Most one-letter suggestions (A, B, C, etc) are for specific companies or services. A = Amazon, B = Best Buy, C = craigslist, G = Gmail. A decent number of these–J = JC Penny, K = Kohls, L = Lowes–are not large online brands, which is surprising.

I’ve known for a while that a lot of people use Google as sort of a universal address bar. They type in a web address and hit search and then hit the top result. I’m not sure why this is so popular, but a certain percentage of people seem to not know you can type in your own address. This is especially popular with real estate searchers apparently, the top suggestion for R is “”. Zillow’s audience is somewhat savvier and decides to just search for Zillow.

The most striking example is one of the suggestions for W is “”. Think about that.

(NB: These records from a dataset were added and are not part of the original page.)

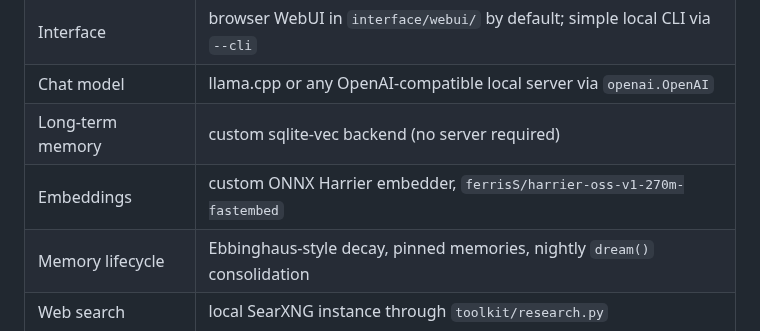
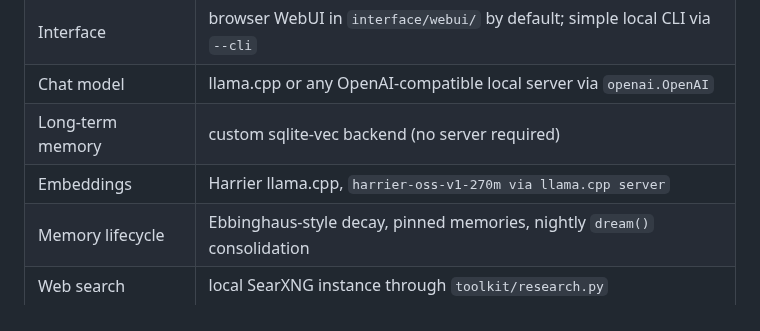
Before and after one commit to OppaAI/Aiko-chan, a Markdown page: README.md, the part around one of its changes. Rendered like a GitHub page.

Commit message:
Update memory and embeddings descriptions in README

```diff
--- a/README.md
+++ b/README.md
@@ -150,7 +150,7 @@ flowchart TD
 | Interface | browser WebUI in `interface/webui/` by default; simple local CLI via `--cli` |
 | Chat model | llama.cpp or any OpenAI-compatible local server via `openai.OpenAI` |
 | Long-term memory | custom sqlite-vec backend (no server required) |
-| Embeddings | custom ONNX Harrier embedder, `ferrisS/harrier-oss-v1-270m-fastembed` |
+| Embeddings | Harrier llama.cpp, `harrier-oss-v1-270m via llama.cpp server` |
 | Memory lifecycle | Ebbinghaus-style decay, pinned memories, nightly `dream()` consolidation |
 | Web search | local SearXNG instance through `toolkit/research.py` |
 | TTS | external MioTTS HTTP server |
```
Also changed, not shown: other parts of README.md (+1 -1 lines).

Some other results that surprised me include (these were all found by searching the first letter and looking at suggestions):

Overall it seems a lot of people are searching for things that don’t need to be searched for. Curious.